How The Washington Post plans to break news on Snapchat
The Washington Post is building a Snapchat Discover team as the company plans to produce multiple daily editions for the platform every day of the week.
On Monday, The Washington Post launched on Snapchat Discover, the media section of the popular messaging app that offers daily content from 40-something publishers including BuzzFeed, ESPN, CNN and Refinery29. Unlike other Discover partners, The Washington Post plans to be a source of breaking news content on the platform, which means posting new editions multiple times a day, every day. The number of times The Post publishes to Snapchat Discover will depend on the news cycle, but it’s expected to roll out new content at least twice a day within its daily edition.
“There are a lot of publishers [on Snapchat Discover] that publish only once a day or once a week,” said Christopher Meighan, director of emerging news products for The Washington Post. “Social platforms are so in the moment, to not have a breaking news presence, seemed to be a gap that needed to be filled.”
The Post’s Discover content will be overseen by Meighan and his 20-person emerging news products team, which includes designers, editors and producers. Currently, The Post has two to five internal staffers dedicated to Snapchat Discover every day, depending on whether the team is focusing on breaking news content or longer features that require more hands.
The Post does plan to staff up as it creates a new team fully dedicated to Snapchat Discover content, which will include editors, designers, motion graphics experts and video producers and editors. This could include hiring new staffers from outside the company. Meighan said The Post is still “nailing down the exact amount of bodies” it will need for the platform. Another source at the company said it could be as many as 14 people. Most Snapchat Discover publishers tend to have anywhere from five- to 10-person Snapchat Discover teams.

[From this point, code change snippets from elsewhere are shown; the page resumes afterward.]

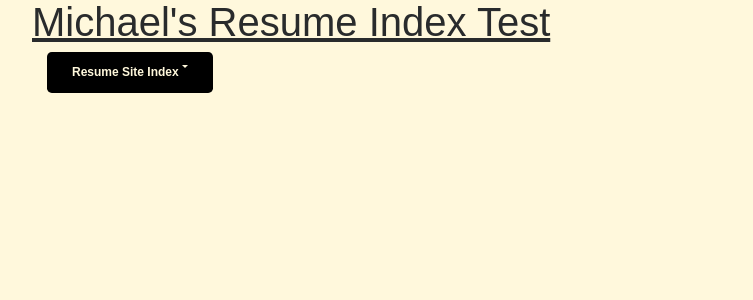
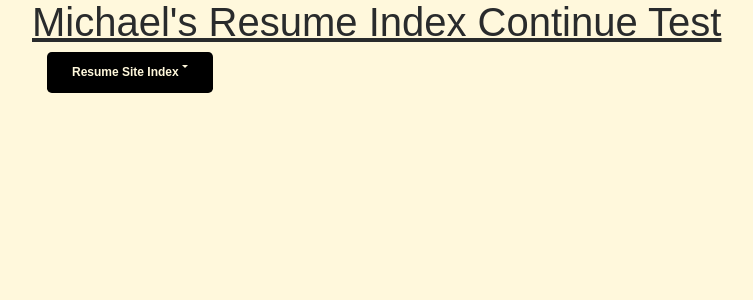
Before and after one commit to michaelborlandKeys/resume-project, a PHP site: page / in a window 1280 px wide. Shown: the top 300 px of the page, without its empty margins (38-791 px from the left). Run offline with PHP 8.4, Linux system fonts and the light colour scheme; some libraries are stand-ins or nearby versions.

Commit message:
continuer to test

```diff
--- a/public_html/index.php
+++ b/public_html/index.php
@@ -10,7 +10,7 @@
 <body>
 <div class="container">
      <div class="row">
-         <h1 id="page-header" style="text-decoration: underline;"> Michael's Resume Index Test</h1>
+         <h1 id="page-header" style="text-decoration: underline;"> Michael's Resume Index Continue Test</h1>
     </div>
         <div class="row" >
     <div class="col-sm-3 col-md-6 col-lg-12 dropdown" id="nav_button">
```
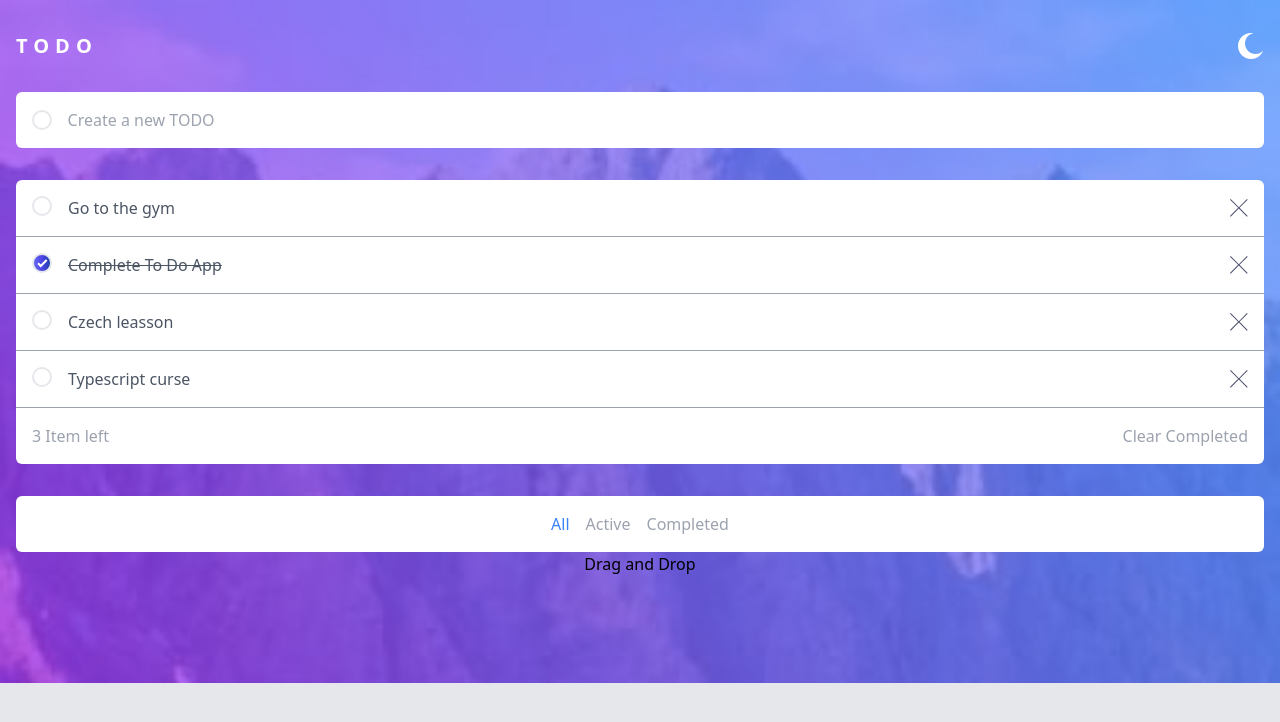
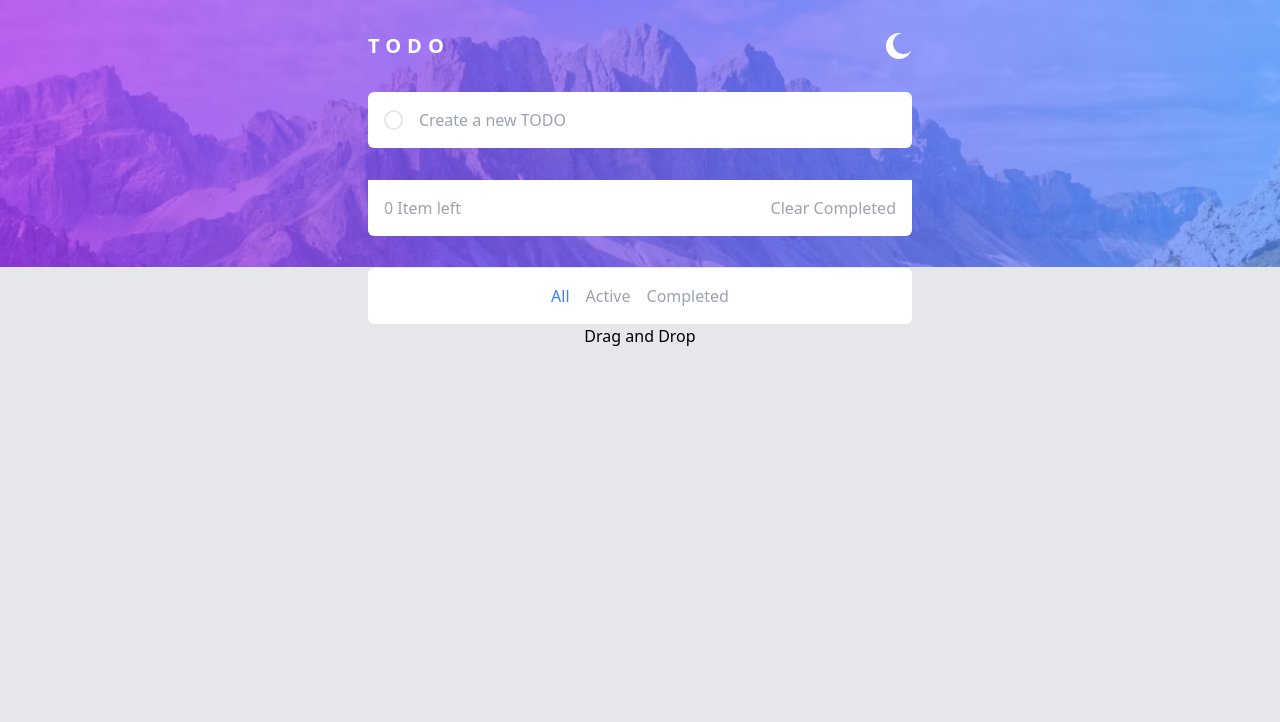
Before and after one commit to MarioGRodriguez28/react-todo, a React (Vite) app: page / in a window 1280 px wide. Shown: the top 722 px of the page. Built offline with nearby package versions, Linux system fonts and the light colour scheme.

Commit message:
update LocalStorage

```diff
--- a/src/App.jsx
+++ b/src/App.jsx
@@ -1,4 +1,4 @@
-import { useState } from "react";
+import { useEffect, useState } from "react";
 import Footer from "./components/Footer";
 import Header from "./components/Header";
 import TodoComputed from "./components/TodoComputed";
@@ -6,16 +6,21 @@
 import TodoFilter from "./components/TodoFilter";
 import TodoList from "./components/TodoList";
 
-const initialStateTodos = [
-    { id: 1, title: "Go to the gym", completed: false },
-    { id: 2, title: "Complete To Do App", completed: true },
-    { id: 3, title: "Czech leasson", completed: false },
-    { id: 4, title: "Typescript curse", completed: false },
-];
+// const initialStateTodos = [
+//     { id: 1, title: "Go to the gym", completed: false },
+//     { id: 2, title: "Complete To Do App", completed: true },
+//     { id: 3, title: "Czech leasson", completed: false },
+//     { id: 4, title: "Typescript curse", completed: false },
+// ];
+const initialStateTodos =JSON.parse(localStorage.getItem("todos")) || []
 
 const App = () => {
     const [todos, setTodos] = useState(initialStateTodos);
     const [filter, setFilter] = useState("all");
+
+    useEffect(()=>{
+        localStorage.setItem("todos", JSON.stringify(todos))
+    },[todos])
 
     const createTodo = (title) => {
         const newTodo = {
@@ -60,9 +65,9 @@
     };
 
     return (
-        <div className=" transition-all duration-1000 bg-[url('./assets/images/bg-mobile-light.jpg')] bg-gray-200  dark:bg-gray-900 min-h-screen dark:bg-[url('./assets/images/bg-mobile-dark.jpg')]  bg-contain bg-no-repeat">
+        <div className=" transition-all duration-1000 bg-[url('./assets/images/bg-mobile-light.jpg')] bg-gray-200  dark:bg-gray-900 min-h-screen dark:bg-[url('./assets/images/bg-mobile-dark.jpg')]  bg-contain bg-no-repeat md:bg-[url('./assets/images/bg-desktop-light.jpg')] md:dark:bg-[url('./assets/images/bg-desktop-dark.jpg')]">
             <Header />
-            <main className="container mt-8 mx-auto px-4">
+            <main className="container mt-8 mx-auto px-4 md:max-w-xl">
                 <TodoCreate createTodo={createTodo} />
                 <TodoList
                     todos={filteredTodos()}
--- a/src/components/Header.jsx
+++ b/src/components/Header.jsx
@@ -20,7 +20,7 @@
   };
 
   return (
-    <header className="container mx-auto px-4 pt-8">
+    <header className="container mx-auto px-4 pt-8 md:max-w-xl">
       <div className="flex justify-between">
         <h1 className="uppercase text-xl font-bold tracking-[0.3em] text-white ">Todo</h1>
         <button onClick={toggleDarkMode}>
```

While breaking news content will be the biggest area of focus, The Post also plans to publish longer form written features and video content — users swipe up to read articles and watch longer videos — on Snapchat Discover. With video, that means three- to four-minute videos and working with members from The Post’s video team, which the publisher plans to grow from 40 to 70 people this year.
“There’s a lot of interest in this from across the newsroom, whether that’s traditional designers, motion graphics, video, copy editors, editors, our social team” Meighan said. “We’re going to have a lot of people trained on it to have a deeper bench.”
While The Washington Post is new to Snapchat Discover, it’s no stranger to the platform. It has maintained a personal account where its journalists have been regularly publishing live news coverage of events such as the Baltimore riots. The Post has also been investing in vertical video, which includes creating vertical video content and ads for The Post’s own site and apps.
“You want people to come to you, but you also have to go where the audience is,” said Meighan. “We feel we can contribute to the conversation on Discover.”
Snapchat, for its part, has been ramping up the activity on Discover as its parent company hurtles toward an IPO. Discover, which used to be an exclusive list of 20-something media partners, now has more than 40 globally. Recent additions include Entertainment Weekly and Essence from Time Inc., Turner’s Bleacher Report and The New York Times.
Why ethical dilemmas are putting brands and their media buying in the spotlight
As the U.S. presidential inauguration comes to pass, marketers are increasingly aware that what they buy has an impact on society.
‘Elevate the next generation’: As social platforms begin Black creator programs, critics say they need to do more
As social platforms launch Black creator programs, Black creators say they need to do more in support of diverse creative voices.
‘Media responsibility is now corporate social responsibility’: Marketers reassess brand safety controls to navigate a divided America
Keyword blocklists are increasingly part of rather than the crux of brand suitability strategies.
SponsoredThe evolution of shoppable content lies in social media streams
With the physical and social aspects of shopping stripped away due to various lockdown restrictions around the globe, shoppable social media is poised to fill the void. In a recent example, Instagram launched its Reels and Shop tab for users to connect with brands and creators — and to discover products. The social media platform will […]
‘Connect the dots’: Why publishers are investing in local media to round out big national stories
Publishers are sensing an opportunity and a responsibility in 2021 to invest more money and focus in reporting out national stories at a local level.
“Covid was a huge catalyst”: Brands look to maintain improvements in returns process
A report by PwC found that 53% of consumers said return policies impacted where they choose to shop.